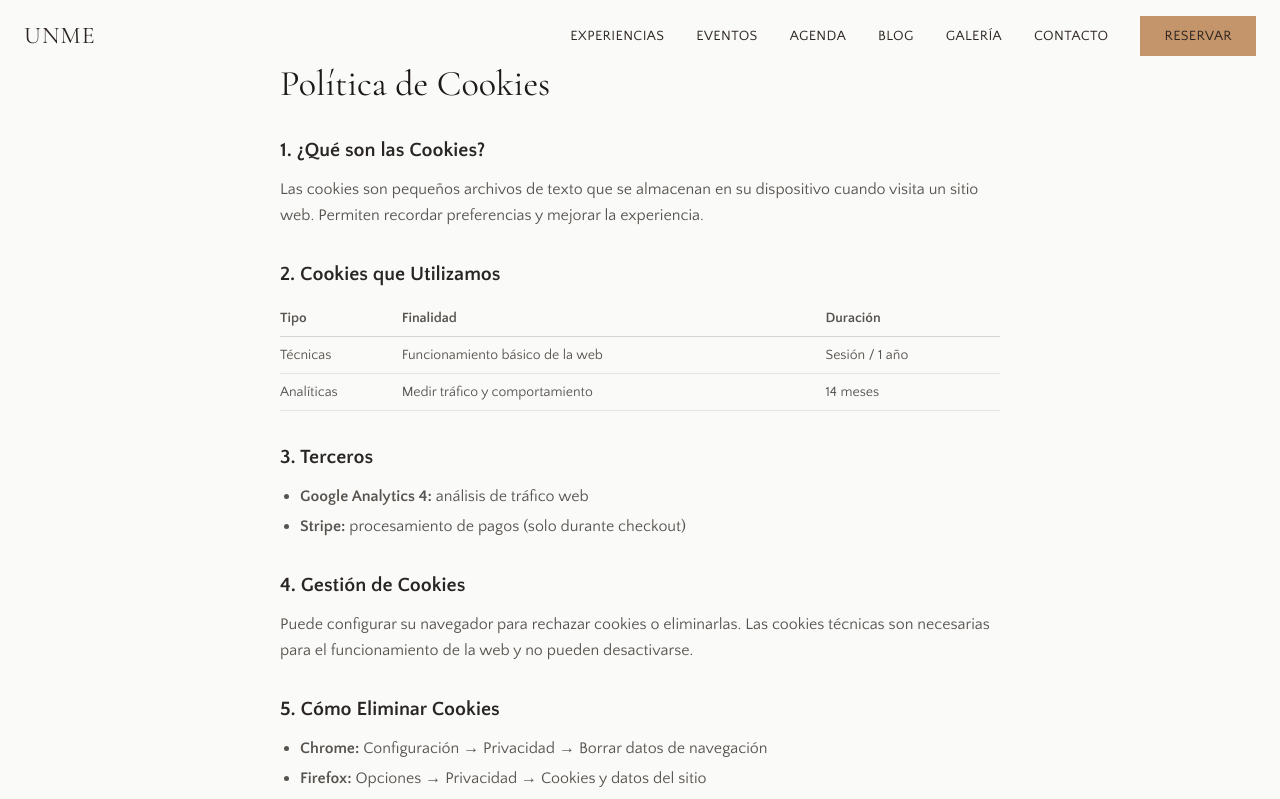
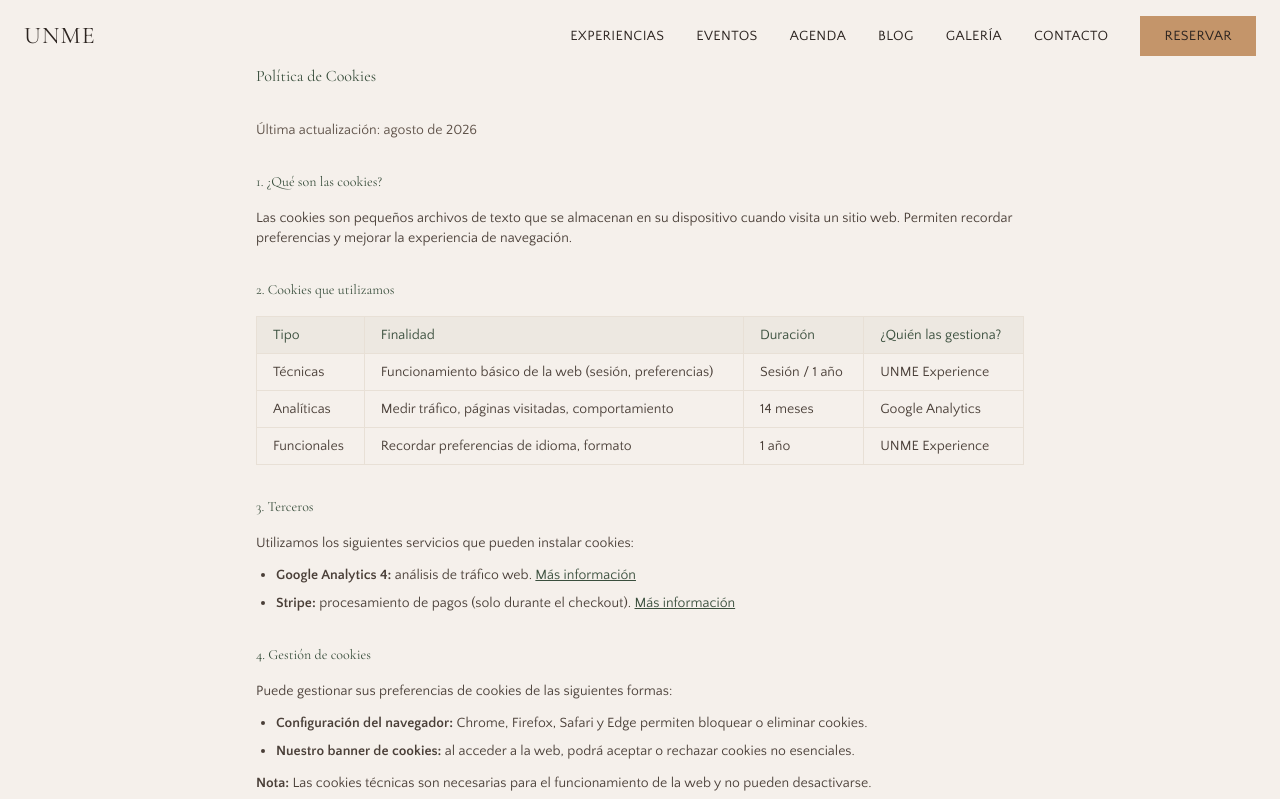
Before and after one commit to nanoeman/unme-premium, a Next.js app: page /cookies in a window 1280 px wide. Shown: the top 799 px of the page. Built offline with nearby package versions, Linux system fonts and the light colour scheme.

Commit message:
Refactor CookiesPage layout and update content

```diff
--- a/src/app/cookies/page.tsx
+++ b/src/app/cookies/page.tsx
@@ -1,73 +1,162 @@
+import type { Metadata } from "next";
+import Link from "next/link";
+
+export const metadata: Metadata = {
+  title: "Política de Cookies | UNME Experience",
+  description:
+    "Política de cookies de UNME Experience. Información sobre los tipos de cookies utilizadas, su finalidad y cómo gestionarlas.",
+};
+
 export default function CookiesPage() {
   return (
-    <main className="min-h-screen bg-stone-50 py-16">
-      <div className="mx-auto max-w-3xl px-6">
-        <h1 className="mb-8 font-display text-4xl text-stone-900">
+    <div className="min-h-screen bg-linen py-16 px-6">
+      <div className="mx-auto max-w-3xl">
+        <h1 className="font-display text-heading-1 mb-8 text-forest-700">
           Política de Cookies
         </h1>
 
-        <div className="space-y-8 text-stone-600 leading-relaxed">
+        <p className="mb-8 text-sm text-earth-600">
+          Última actualización: agosto de 2026
+        </p>
 
+        <div className="space-y-8 text-sm text-earth-700">
+          {/* 1. QUÉ SON LAS COOKIES */}
           <section>
-            <h2 className="mb-3 text-xl font-semibold text-stone-800">1. ¿Qué son las Cookies?</h2>
-            <p>
-              Las cookies son pequeños archivos de texto que se almacenan en su dispositivo
-              cuando visita un sitio web. Permiten recordar preferencias y mejorar la experiencia.
+            <h2 className="font-display text-heading-3 mb-4 text-forest-700">
+              1. ¿Qué son las cookies?
+            </h2>
+            <p className="text-earth-700">
+              Las cookies son pequeños archivos de texto que se almacenan en su dispositivo cuando visita un sitio web. Permiten recordar preferencias y mejorar la experiencia de navegación.
             </p>
           </section>
 
+          {/* 2. COOKIES QUE UTILIZAMOS */}
           <section>
-            <h2 className="mb-3 text-xl font-semibold text-stone-800">2. Cookies que Utilizamos</h2>
-            <table className="w-full border-collapse text-sm">
-              <thead>
-                <tr className="border-b border-stone-300">
-                  <th className="py-2 text-left font-semibold">Tipo</th>
-                  <th className="py-2 text-left font-semibold">Finalidad</th>
-                  <th className="py-2 text-left font-semibold">Duración</th>
+            <h2 className="font-display text-heading-3 mb-4 text-forest-700">
+              2. Cookies que utilizamos
+            </h2>
+            <div className="overflow-x-auto">
+              <table className="min-w-full border border-taupe-200 text-sm">
+                <thead className="bg-linen-100">
+                  <tr>
+                    <th className="border border-taupe-200 px-4 py-2 text-left font-medium text-forest-700">Tipo</th>
+                    <th className="border border-taupe-200 px-4 py-2 text-left font-medium text-forest-700">Finalidad</th>
+                    <th className="border border-taupe-200 px-4 py-2 text-left font-medium text-forest-700">Duración</th>
+                    <th className="border border-taupe-200 px-4 py-2 text-left font-medium text-forest-700">¿Quién las gestiona?</th>
                   </tr>
                 </thead>
                 <tbody>
-                <tr className="border-b border-stone-200">
-                  <td className="py-2">Técnicas</td>
-                  <td className="py-2">Funcionamiento básico de la web</td>
-                  <td className="py-2">Sesión / 1 año</td>
+                  <tr>
+                    <td className="border border-taupe-200 px-4 py-2">Técnicas</td>
+                    <td className="border border-taupe-200 px-4 py-2">Funcionamiento básico de la web (sesión, preferencias)</td>
+                    <td className="border border-taupe-200 px-4 py-2">Sesión / 1 año</td>
+                    <td className="border border-taupe-200 px-4 py-2">UNME Experience</td>
                   </tr>
-                <tr className="border-b border-stone-200">
-                  <td className="py-2">Analíticas</td>
-                  <td className="py-2">Medir tráfico y comportamiento</td>
-                  <td className="py-2">14 meses</td>
+                  <tr>
+                    <td className="border border-taupe-200 px-4 py-2">Analíticas</td>
+                    <td className="border border-taupe-200 px-4 py-2">Medir tráfico, páginas visitadas, comportamiento</td>
+                    <td className="border border-taupe-200 px-4 py-2">14 meses</td>
+                    <td className="border border-taupe-200 px-4 py-2">Google Analytics</td>
+                  </tr>
+                  <tr>
+                    <td className="border border-taupe-200 px-4 py-2">Funcionales</td>
+                    <td className="border border-taupe-200 px-4 py-2">Recordar preferencias de idioma, formato</td>
+                    <td className="border border-taupe-200 px-4 py-2">1 año</td>
+                    <td className="border border-taupe-200 px-4 py-2">UNME Experience</td>
                   </tr>
                 </tbody>
               </table>
+            </div>
           </section>
 
+          {/* 3. TERCEROS */}
           <section>
-            <h2 className="mb-3 text-xl font-semibold text-stone-800">3. Terceros</h2>
-            <ul className="list-disc pl-5 space-y-1">
-              <li><strong>Google Analytics 4:</strong> análisis de tráfico web</li>
-              <li><strong>Stripe:</strong> procesamiento de pagos (solo durante checkout)</li>
+            <h2 className="font-display text-heading-3 mb-4 text-forest-700">
+              3. Terceros
+            </h2>
+            <p className="mb-3 text-earth-700">
+              Utilizamos los siguientes servicios que pueden instalar cookies:
+            </p>
+            <ul className="list-disc pl-5 space-y-2 text-earth-700">
+              <li>
+                <strong>Google Analytics 4:</strong> análisis de tráfico web.{" "}
+                <a
+                  href="https://policies.google.com/privacy"
+                  target="_blank"
+                  rel="noopener noreferrer"
+                  className="text-forest-700 underline hover:text-forest-900"
+                >
+                  Más información
+                </a>
+              </li>
+              <li>
+                <strong>Stripe:</strong> procesamiento de pagos (solo durante el checkout).{" "}
+                <a
+                  href="https://stripe.com/privacy"
+                  target="_blank"
+                  rel="noopener noreferrer"
+                  className="text-forest-700 underline hover:text-forest-900"
+                >
+                  Más información
+                </a>
+              </li>
             </ul>
           </section>
 
+          {/* 4. GESTIÓN DE COOKIES */}
           <section>
-            <h2 className="mb-3 text-xl font-semibold text-stone-800">4. Gestión de Cookies</h2>
-            <p>
-              Puede configurar su navegador para rechazar cookies o eliminarlas.
-              Las cookies técnicas son necesarias para el funcionamiento de la web y no pueden desactivarse.
+            <h2 className="font-display text-heading-3 mb-4 text-forest-700">
+              4. Gestión de cookies
+            </h2>
+            <p className="mb-3 text-earth-700">
+              Puede gestionar sus preferencias de cookies de las siguientes formas:
+            </p>
+            <ul className="list-disc pl-5 space-y-2 text-earth-700">
+              <li>
+                <strong>Configuración del navegador:</strong> Chrome, Firefox, Safari y Edge permiten bloquear o eliminar cookies.
+              </li>
+              <li>
+                <strong>Nuestro banner de cookies:</strong> al acceder a la web, podrá aceptar o rechazar cookies no esenciales.
+              </li>
+            </ul>
+            <p className="mt-3 text-earth-700">
+              <strong>Nota:</strong> Las cookies técnicas son necesarias para el funcionamiento de la web y no pueden desactivarse.
             </p>
           </section>
 
+          {/* 5. CÓMO ELIMINAR COOKIES */}
           <section>
-            <h2 className="mb-3 text-xl font-semibold text-stone-800">5. Cómo Eliminar Cookies</h2>
-            <ul className="list-disc pl-5 space-y-1">
-              <li><strong>Chrome:</strong> Configuración → Privacidad → Borrar datos de navegación</li>
-              <li><strong>Firefox:</strong> Opciones → Privacidad → Cookies y datos del sitio</li>
-              <li><strong>Safari:</strong> Preferencias → Privacidad → Gestionar datos de sitios web</li>
+            <h2 className="font-display text-heading-3 mb-4 text-forest-700">
+              5. Cómo eliminar cookies
+            </h2>
+            <ul className="list-disc pl-5 space-y-2 text-earth-700">
+              <li>
+                <strong>Chrome:</strong> Configuración → Privacidad y seguridad → Borrar datos de navegación.
+              </li>
+              <li>
+                <strong>Firefox:</strong> Opciones → Privacidad y seguridad → Cookies y datos del sitio.
+              </li>
+              <li>
+                <strong>Safari:</strong> Preferencias → Privacidad → Gestionar datos de sitios web.
+              </li>
             </ul>
           </section>
+        </div>
 
+        {/* Enlaces a otras políticas */}
+        <div className="mt-12 border-t border-taupe-200 pt-8">
+          <p className="text-sm text-earth-600">
+            También puedes consultar:{" "}
+            <Link href="/terminos" className="text-forest-700 underline hover:text-forest-900">
+              Aviso Legal y Términos
+            </Link>
+            {" | "}
+            <Link href="/privacidad" className="text-forest-700 underline hover:text-forest-900">
+              Política de Privacidad
+            </Link>
+          </p>
         </div>
       </div>
-    </main>
+    </div>
   );
 }
```
Lines whose indentation alone changed are shown as unchanged.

- - - -

### [Work task]
When "table" shows up in a line of the material, report that line.

### [Solved exercise]
-            <table className="w-full border-collapse text-sm">
+              <table className="min-w-full border border-taupe-200 text-sm">
               </table>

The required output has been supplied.